----- Records for this exercise -----
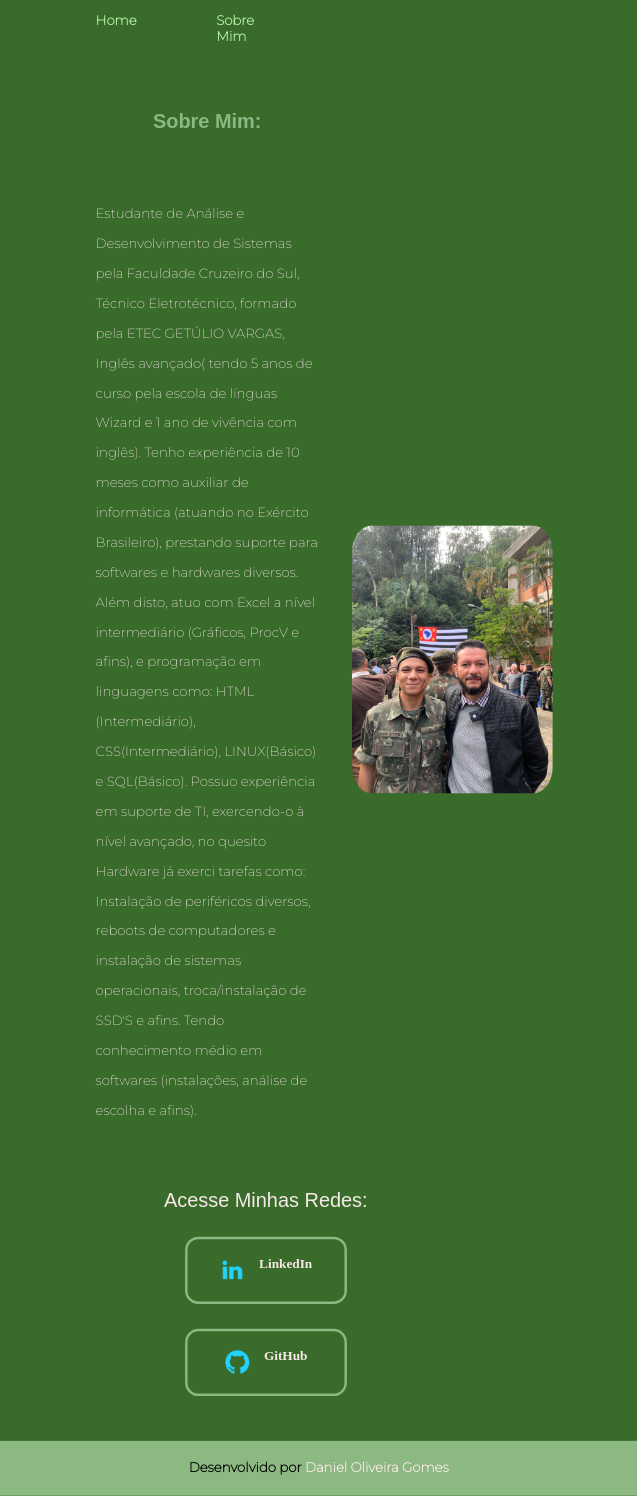
Repository: DamnDTX/Portfolio-Daniel-Oliveira-1
Page: about.html
These files come from the project's save history. The page is drawn as it stood at one moment and after the next save; the edit follows.
The browser window is 768 px wide. The pictures show the whole page, at 83% of full size.
Some web fonts or font styles are not loaded; a fallback is used.

Above is the page before, as saved 2023-07-11 17:08:38.

### about.html
<!DOCTYPE html>
<html lang="pt-br">
<head>
    <meta charset="UTF-8">
    <meta name="viewport" content="width=device-width, initial-scale=1.0">
    <title>Sobre Mim</title>
    <link rel="stylesheet" href="./styles/about.css">
    <!--Há duas formas de nós conseguirmos linkar o nosso arquivos css, a primeira forma nós já sabemos, que é utilizando o elemento link, mas podemos fazer de outra forma, que é escrevendo "link:" e puxar o caminho do css, prefiro a primeira forma, já que a velocidade de ação é a mesma-->
</head>
<body>
<header>
    <header class="cabecalho">
        <nav class="cabecalho__menu">
            <a class="cabecalho__menu__link" href="index.html">Home</a>
            <a class="cabecalho__menu__link" href="about.html">Sobre Mim</a>
        </nav>
</header>
<!--Copiamos o header da outra página html, temos que ver que tem coisas que queremos que continue igual, igual
    o header e as estilizações (posicionamento e afins, quando for assim, copiamos as propriedades da mesma forma
    , alterando só quando necessário)
-->
<main class="principal">
    <section class="principal__conteudo">
        <h1 class="principal__conteudo__titulo">
   <strong>Sobre Mim:</strong>
        </h1>

        <h4 class="principal__conteudo__apresentacao">
            Estudante de Análise e Desenvolvimento de Sistemas pela Faculdade Cruzeiro do Sul, Técnico Eletrotécnico, formado pela ETEC GETÚLIO VARGAS, Inglês avançado( tendo 5 anos de curso pela escola de línguas Wizard e 1 ano de vivência com inglês). Tenho experiência de 10 meses como auxiliar de informática (atuando no Exército Brasileiro), prestando suporte para softwares e hardwares diversos. Além disto, atuo com Excel a nível intermediário (Gráficos, ProcV e afins), e programação em linguagens como: HTML (Intermediário), CSS(Intermediário), LINUX(Básico) e SQL(Básico). Possuo experiência em suporte de TI, exercendo-o à nível avançado, no quesito Hardware já exerci tarefas como: Instalação de periféricos diversos, reboots de computadores e instalação de sistemas operacionais, troca/instalação de SSD'S e afins. Tendo conhecimento médio em softwares (instalações, análise de escolha e afins).
        </h4>
        <div class="principal__links">
            <h2 class="principal__links__subtitulo">Acesse Minhas Redes:</h2>
        <a class="principal__link__social" target="_blank" href="https://www.linkedin.com/in/daniel-oliveira-gomes-3470511b6/">
                <img src="./assets/Logo linkedin.png" alt="linkeidn_logo">
            LinkedIn
                </a>
        <a class="principal__link__social" target="_blank" href="https://github.com/DamnDTX/">
          <img src="./assets/Logo Github.png" alt="github_logo">
          GitHub
        </a>
    </section>
    <img class="daniel" alt="minha_pessoa" src="./assets/Daniel milico.jpeg">
</main>

<footer class="rodape">
    <h4>Desenvolvido por <strong class="desenvolvedor">Daniel Oliveira Gomes</strong></h4>
</footer>
</body>
</html>

### styles/about.css
@import url('https://fonts.googleapis.com/css2?family=Abril+Fatface&family=Krona+One&family=Montserrat:wght@100;200&display=swap');
@import url('https://fonts.googleapis.com/css2?family=Abril+Fatface&family=Krona+One&family=Montserrat:wght@100&display=swap');

:root{
    --cor-dos-textos:#F8E9E9;
    --fonte-textos:'Montsserrat',sans-serif;
    --fonte-titulos:'Krona One', sans-serif;
}




*{
    margin: 0;
    padding: 0;
}

body{
    background-color:  #396B2B;
    color: var(--cor-dos-textos);
    height: 100vh;
    box-sizing: border-box;
}
 /*O 100vh serve quando temos poucos elementos na página, quando o body não alcança tudo (quando há poucos
 elementos), quando não for o caso de termos poucos elementos, tiramos-o, ou melhor, não os usamos  */
strong{
    color: #8CB881;
}

.cabecalho{
padding: 2% 0 0 15%;
}

.cabecalho__menu{display: flex;
gap: 80px;}

.cabecalho__menu__link{font-size:  1,5rem;
    font-family: 'Montserrat', sans-serif;
    font-style: normal;
    font-weight: 600;
    line-height: normal;
    color: #B6EEA7;
    text-decoration: none;
    width: 10%;
    height: 10%;
}

.principal{display: flex;
align-items: center;
justify-content: space-between;
padding: 5% 15%;
gap: 40px;}



.principal__conteudo{
    width: 50%;
    height: 50%;
    display: flex;
    flex-direction: column;
    gap: 40px;
       }

.principal__conteudo__titulo{
    font-family: 'Krona One', sans-serif;
    font-size: 2.25;
    text-align: center;
    margin-top: 40px;

}



.principal__conteudo__apresentacao{
    font-family: 'Montserrat', sans-serif;
    display: flex;
    flex-direction: column;
    font-size:  1,5rem;
    font-style: normal;
    font-weight: 400;
    line-height: 36px;
    color: #F8E9E9;
    margin-top: 40px;
}

.daniel{
    height: 45%;
    width: 45%;
    border-radius: 10%;
    margin-bottom: 200px;
}

 .principal__links{
        justify-content: space-between;
        flex-direction:column;
        align-items: center;
        display: flex;
        width: 378px;
        padding: 16px;
        justify-content: center;
        align-items: center;
        gap: 20px;

        .principal__links__social:hover{
            background-color: #3843E0;
        }
 }
    .principal__links__subtitulo{
        font-family: 'Krona One', sans-serif;
        font-weight: 400;
        margin-top: 20px;
        }


    .principal__link__social{
        background-color: transparent;
        color: #F8E9E9;
        width: 50%;
        height: 32px;
        text-align: center;
        border-radius: 16px;
        font-size:  1,5rem;
        padding: 21.5px 0;
        text-decoration: none;
        font-weight: 600;
        border-style: solid;
        display: flex;
        justify-content: center;
        gap: 16px;
        margin-top: 10px;
        border-color: #8CB881;
    }

.logo{width: 28px;
    height: 28px;
    }

.rodape{font-size:  1,5rem;
    font-family: 'Montserrat', sans-serif;
    font-style: normal;
    font-weight: 400;
    line-height: 36px;
    background-color: #8CB881;
    text-align: center;
    color: black;
    padding: 15px;
    flex-shrink: 0;
}

    .desenvolvedor{color: #F8E9E9;}

After the next save:
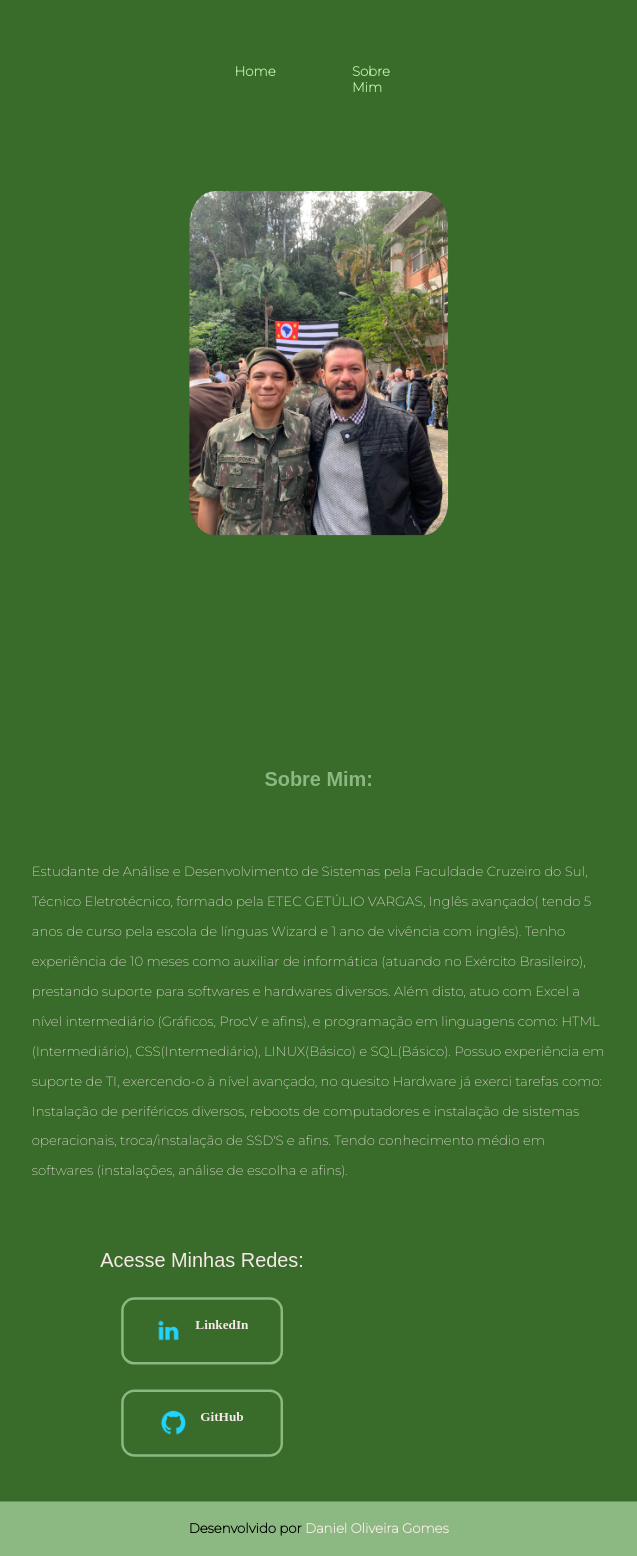
Saved 19 min 7 s later.
--- a/styles/about.css
+++ b/styles/about.css
@@ -148,3 +148,28 @@ gap: 40px;}
 }
 
     .desenvolvedor{color: #F8E9E9;}
+
+
+    @media (max-width:800px) {
+        .cabecalho {
+            padding: 10%;
+        }
+
+        .cabecalho__menu{
+            justify-content: center;
+        }
+
+        .principal {
+            flex-direction: column-reverse;
+            padding: 5% 5%;
+        }
+
+        .principal__conteudo{
+            width: auto;
+        }
+
+        .eu{
+            border-radius: 10%;
+        }
+
+    }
-----
Exercise goal:
Copy every entry word for word, but omit the pictures.

Completed exercise:
Repository: DamnDTX/Portfolio-Daniel-Oliveira-1
Page: about.html
These files come from the project's save history. The page is drawn as it stood at one moment and after the next save; the edit follows.
The browser window is 768 px wide. The pictures show the whole page, at 83% of full size.
Some web fonts or font styles are not loaded; a fallback is used.

Above is the page before, as saved 2023-07-11 17:08:38.

### about.html
<!DOCTYPE html>
<html lang="pt-br">
<head>
    <meta charset="UTF-8">
    <meta name="viewport" content="width=device-width, initial-scale=1.0">
    <title>Sobre Mim</title>
    <link rel="stylesheet" href="./styles/about.css">
    <!--Há duas formas de nós conseguirmos linkar o nosso arquivos css, a primeira forma nós já sabemos, que é utilizando o elemento link, mas podemos fazer de outra forma, que é escrevendo "link:" e puxar o caminho do css, prefiro a primeira forma, já que a velocidade de ação é a mesma-->
</head>
<body>
<header>
    <header class="cabecalho">
        <nav class="cabecalho__menu">
            <a class="cabecalho__menu__link" href="index.html">Home</a>
            <a class="cabecalho__menu__link" href="about.html">Sobre Mim</a>
        </nav>
</header>
<!--Copiamos o header da outra página html, temos que ver que tem coisas que queremos que continue igual, igual
    o header e as estilizações (posicionamento e afins, quando for assim, copiamos as propriedades da mesma forma
    , alterando só quando necessário)
-->
<main class="principal">
    <section class="principal__conteudo">
        <h1 class="principal__conteudo__titulo">
   <strong>Sobre Mim:</strong>
        </h1>

        <h4 class="principal__conteudo__apresentacao">
            Estudante de Análise e Desenvolvimento de Sistemas pela Faculdade Cruzeiro do Sul, Técnico Eletrotécnico, formado pela ETEC GETÚLIO VARGAS, Inglês avançado( tendo 5 anos de curso pela escola de línguas Wizard e 1 ano de vivência com inglês). Tenho experiência de 10 meses como auxiliar de informática (atuando no Exército Brasileiro), prestando suporte para softwares e hardwares diversos. Além disto, atuo com Excel a nível intermediário (Gráficos, ProcV e afins), e programação em linguagens como: HTML (Intermediário), CSS(Intermediário), LINUX(Básico) e SQL(Básico). Possuo experiência em suporte de TI, exercendo-o à nível avançado, no quesito Hardware já exerci tarefas como: Instalação de periféricos diversos, reboots de computadores e instalação de sistemas operacionais, troca/instalação de SSD'S e afins. Tendo conhecimento médio em softwares (instalações, análise de escolha e afins).
        </h4>
        <div class="principal__links">
            <h2 class="principal__links__subtitulo">Acesse Minhas Redes:</h2>
        <a class="principal__link__social" target="_blank" href="https://www.linkedin.com/in/daniel-oliveira-gomes-3470511b6/">
                <img src="./assets/Logo linkedin.png" alt="linkeidn_logo">
            LinkedIn
                </a>
        <a class="principal__link__social" target="_blank" href="https://github.com/DamnDTX/">
          <img src="./assets/Logo Github.png" alt="github_logo">
          GitHub
        </a>
    </section>
    <img class="daniel" alt="minha_pessoa" src="./assets/Daniel milico.jpeg">
</main>

<footer class="rodape">
    <h4>Desenvolvido por <strong class="desenvolvedor">Daniel Oliveira Gomes</strong></h4>
</footer>
</body>
</html>

### styles/about.css
@import url('https://fonts.googleapis.com/css2?family=Abril+Fatface&family=Krona+One&family=Montserrat:wght@100;200&display=swap');
@import url('https://fonts.googleapis.com/css2?family=Abril+Fatface&family=Krona+One&family=Montserrat:wght@100&display=swap');

:root{
    --cor-dos-textos:#F8E9E9;
    --fonte-textos:'Montsserrat',sans-serif;
    --fonte-titulos:'Krona One', sans-serif;
}




*{
    margin: 0;
    padding: 0;
}

body{
    background-color:  #396B2B;
    color: var(--cor-dos-textos);
    height: 100vh;
    box-sizing: border-box;
}
 /*O 100vh serve quando temos poucos elementos na página, quando o body não alcança tudo (quando há poucos
 elementos), quando não for o caso de termos poucos elementos, tiramos-o, ou melhor, não os usamos  */
strong{
    color: #8CB881;
}

.cabecalho{
padding: 2% 0 0 15%;
}

.cabecalho__menu{display: flex;
gap: 80px;}

.cabecalho__menu__link{font-size:  1,5rem;
    font-family: 'Montserrat', sans-serif;
    font-style: normal;
    font-weight: 600;
    line-height: normal;
    color: #B6EEA7;
    text-decoration: none;
    width: 10%;
    height: 10%;
}

.principal{display: flex;
align-items: center;
justify-content: space-between;
padding: 5% 15%;
gap: 40px;}



.principal__conteudo{
    width: 50%;
    height: 50%;
    display: flex;
    flex-direction: column;
    gap: 40px;
       }

.principal__conteudo__titulo{
    font-family: 'Krona One', sans-serif;
    font-size: 2.25;
    text-align: center;
    margin-top: 40px;

}



.principal__conteudo__apresentacao{
    font-family: 'Montserrat', sans-serif;
    display: flex;
    flex-direction: column;
    font-size:  1,5rem;
    font-style: normal;
    font-weight: 400;
    line-height: 36px;
    color: #F8E9E9;
    margin-top: 40px;
}

.daniel{
    height: 45%;
    width: 45%;
    border-radius: 10%;
    margin-bottom: 200px;
}

 .principal__links{
        justify-content: space-between;
        flex-direction:column;
        align-items: center;
        display: flex;
        width: 378px;
        padding: 16px;
        justify-content: center;
        align-items: center;
        gap: 20px;

        .principal__links__social:hover{
            background-color: #3843E0;
        }
 }
    .principal__links__subtitulo{
        font-family: 'Krona One', sans-serif;
        font-weight: 400;
        margin-top: 20px;
        }


    .principal__link__social{
        background-color: transparent;
        color: #F8E9E9;
        width: 50%;
        height: 32px;
        text-align: center;
        border-radius: 16px;
        font-size:  1,5rem;
        padding: 21.5px 0;
        text-decoration: none;
        font-weight: 600;
        border-style: solid;
        display: flex;
        justify-content: center;
        gap: 16px;
        margin-top: 10px;
        border-color: #8CB881;
    }

.logo{width: 28px;
    height: 28px;
    }

.rodape{font-size:  1,5rem;
    font-family: 'Montserrat', sans-serif;
    font-style: normal;
    font-weight: 400;
    line-height: 36px;
    background-color: #8CB881;
    text-align: center;
    color: black;
    padding: 15px;
    flex-shrink: 0;
}

    .desenvolvedor{color: #F8E9E9;}

After the next save:
Saved 19 min 7 s later.
--- a/styles/about.css
+++ b/styles/about.css
@@ -148,3 +148,28 @@ gap: 40px;}
 }
 
     .desenvolvedor{color: #F8E9E9;}
+
+
+    @media (max-width:800px) {
+        .cabecalho {
+            padding: 10%;
+        }
+
+        .cabecalho__menu{
+            justify-content: center;
+        }
+
+        .principal {
+            flex-direction: column-reverse;
+            padding: 5% 5%;
+        }
+
+        .principal__conteudo{
+            width: auto;
+        }
+
+        .eu{
+            border-radius: 10%;
+        }
+
+    }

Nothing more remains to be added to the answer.